The good and bad about an African safari
Touching down at the Jomo Kenyatta International Airport in Nairobi is an experience unlike any other. Within minutes of leaving the terminal, it is possible to see giraffes roaming through Nairobi National Park.
As we made our way into Nairobi, it became apparent that this is a land unlike any other. I didn’t know whether to look at the window or watch my kids whose expressions were different from any I had ever seen on their faces. They impressed everyone on the tour as they devoured meals of goat and curry dissimilar from anything I had ever prepared at home.
While our tour was an incredible experience, some moments struck me as both educational and disheartening. During our time spent with Masai warriors, it became apparent that the male-dominated culture held no respect for our five-year daughter.

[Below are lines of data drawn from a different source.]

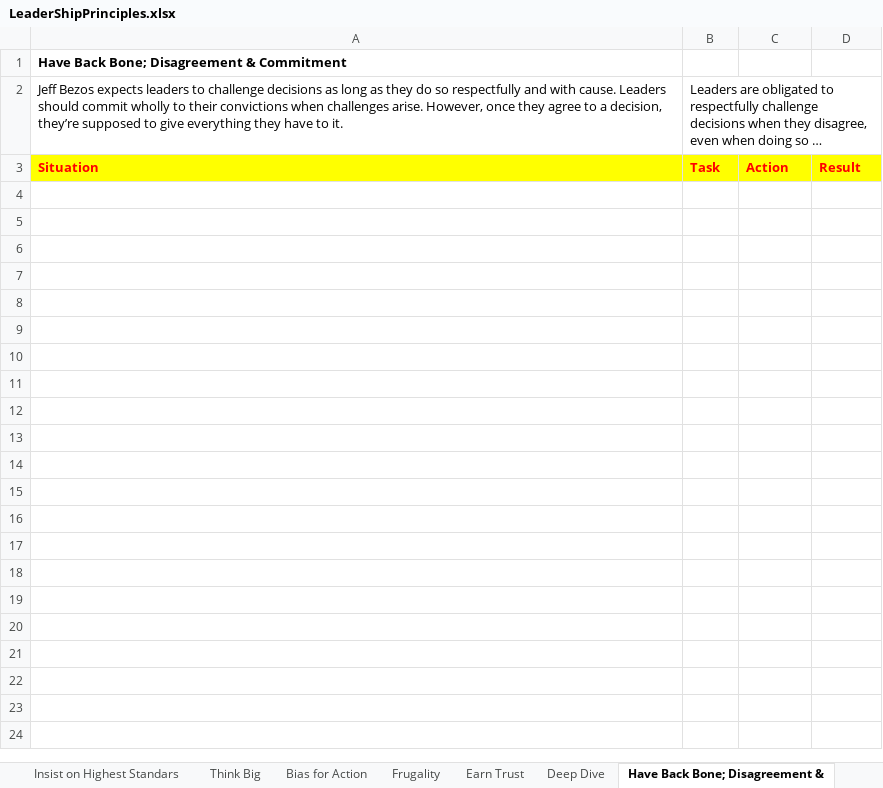
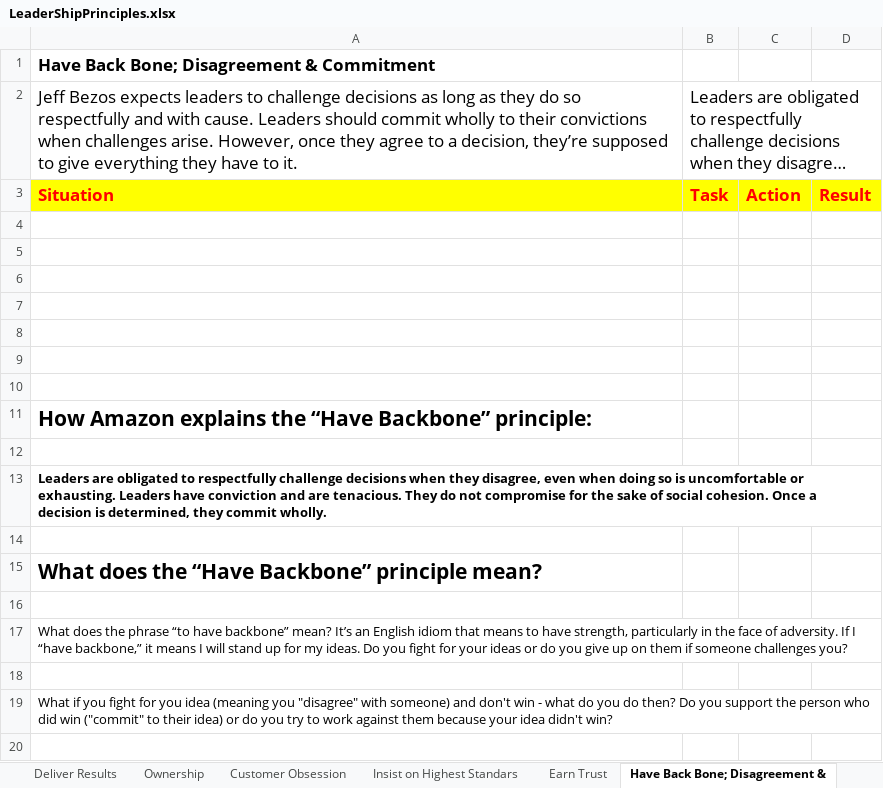
Before and after one commit to n02378281/Algorithms, an Excel workbook: Prep/Amazon/LeaderShipPrinciples.xlsx, sheet Have Back Bone; Disagreement &, drawn as a sheet; only a part is shown; long unchanged cells end in …; values as stored, in another font and other column widths than the file's, no borders; the diff covers the shown part only; the diff names each change by its address in the sheet, - before the commit and + after, or states it on an @@ line.

Commit message:
Added principles..

```diff
--- a/Prep/Amazon/LeaderShipPrinciples.xlsx (sheet Have Back Bone; Disagreement &)
+++ b/Prep/Amazon/LeaderShipPrinciples.xlsx (sheet Have Back Bone; Disagreement &)
@@ A1 text size: larger @@
@@ A2:B2 text size: larger @@
@@ A3:D3 text size: larger @@
+row 4: (empty)
+row 5: (empty)
+row 6: (empty)
+row 7: (empty)
+row 8: (empty)
+row 9: (empty)
+row 10: (empty)
+row 11: How Amazon explains the “Have Backbone” principle:
+row 12: (empty)
+row 13: Leaders are obligated to respectfully challenge decisions when they disagree, even when doing so is uncomfortable or exhausting. Leaders have conviction and are tenacious. They do not compromise for the sake of social cohesion. Once a decision is determined, they commit wholly.
+row 14: (empty)
+row 15: What does the “Have Backbone” principle mean?
+row 16: (empty)
+row 17: What does the phrase “to have backbone” mean? It’s an English idiom that means to have strength, particularly in the face of adversity. If I “have backbone,” it means I will stand up for my ideas. Do you fight for your ideas or do you give up on them if someone challenges you?
+row 18: (empty)
+row 19: What if you fight for you idea (meaning you "disagree" with someone) and don't win - what do you do then? Do you support the person who did win ("commit" to their idea) or do you try to work against them because your idea didn't win?
+row 20: (empty)
```
Also changed, not shown: 65 added rows elsewhere in this sheet, sheet Customer Obsession, sheet Earn Trust, sheet Deep Dive, sheet Ownership, sheet Deliver Results, sheet Insist on Highest Standars, other sheet tabs.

While the Masai warriors catered to our seven-year-old son, it was hard to watch our daughter’s questions go unanswered. After spending two days with the Warriors, they did warm a little to our daughter. Still, her experience with the Masai left our daughter with a small taste of how gender discrimination still exists in regions of Kenya.
All in all, Kenya with children is an unforgettable experience. Our chef, driver and tour guide from Intrepid Travel formed an incredible team who joined us in the evening and regaled us with tales of growing up in Africa. Each morning before departing our campgrounds, we always gave the kids time just to be kids. Though they never met a single child they could communicate with in English, the languages of play and laughter proved universal. From children living in national parks that shared toys made of plastic bottles to the Masai children who taught them how to throw weapons, these moments are those we still cherish.

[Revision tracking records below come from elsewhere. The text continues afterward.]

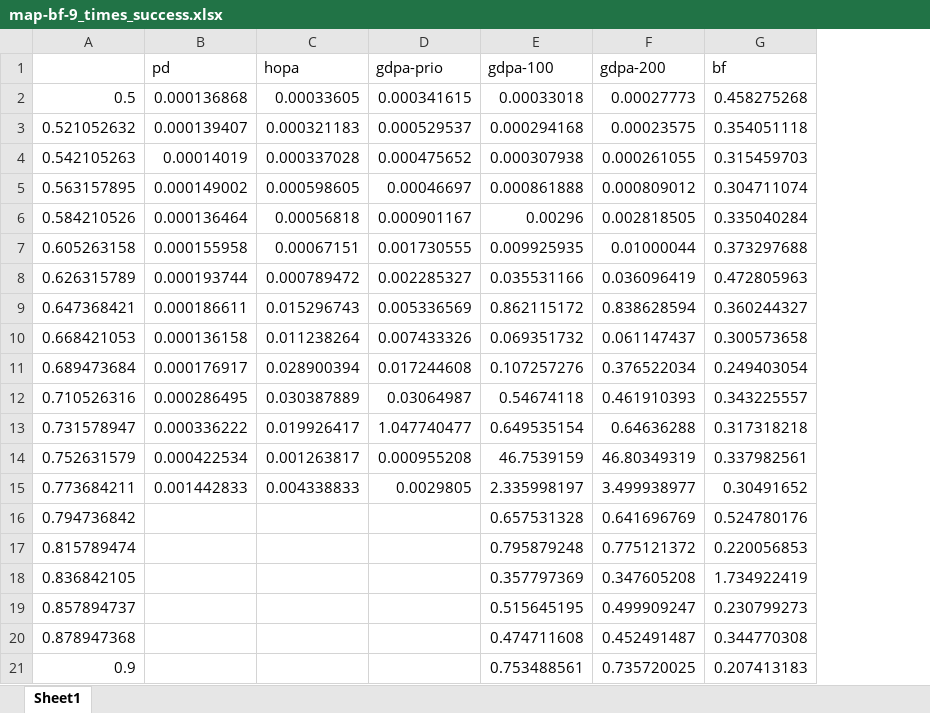
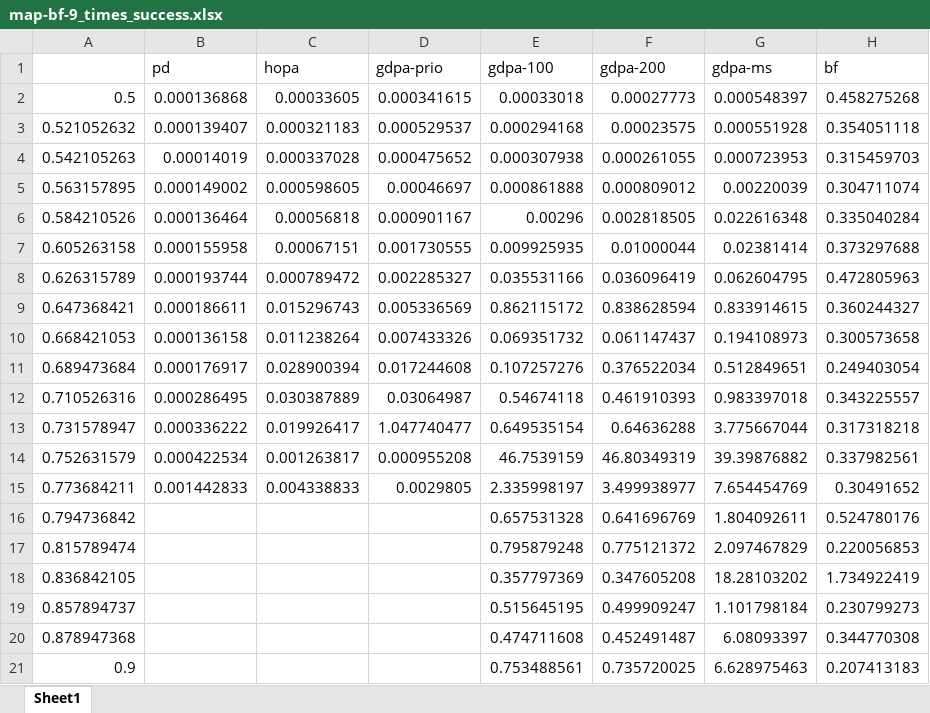
Before and after one commit to rivasjm/gradrts, an Excel workbook: workspace/framework_paper/map-bf/map-bf-9/map-bf-9_times_success.xlsx, sheet Sheet1, drawn as a sheet; values as stored, in another font and other column widths than the file's, no borders; the diff names each change by its address in the sheet, - before the commit and + after, or states it on an @@ line.

Commit message:
add gdpa-ms column to map-bf-9 results (451/500)

```diff
--- a/workspace/framework_paper/map-bf/map-bf-9/map-bf-9_times_success.xlsx (sheet Sheet1)
+++ b/workspace/framework_paper/map-bf/map-bf-9/map-bf-9_times_success.xlsx (sheet Sheet1)
+column G (gdpa-ms), rows 2-21: 0.000548397 | 0.000551928 | 0.000723953 | 0.00220039 | 0.022616348 | 0.02381414 | 0.062604795 | 0.833914615 | 0.194108973 | 0.512849651 | 0.983397018 | 3.775667044 | 39.39876882 | 7.654454769 | 1.804092611 | 2.097467829 | 18.28103202 | 1.101798184 | 6.08093397 | 6.628975463
```
Also changed, not shown: workspace/framework_paper/map-bf/map-bf-9/map-bf-9_schedulables.xlsx, workspace/framework_paper/map-bf/map-bf-9/map-bf-9_times.xlsx, 3 other files.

PHOTO CREDIT: Lion photo above was taken by Maggy Meyer. I bought this image from Shutterstock and fell in love with her work.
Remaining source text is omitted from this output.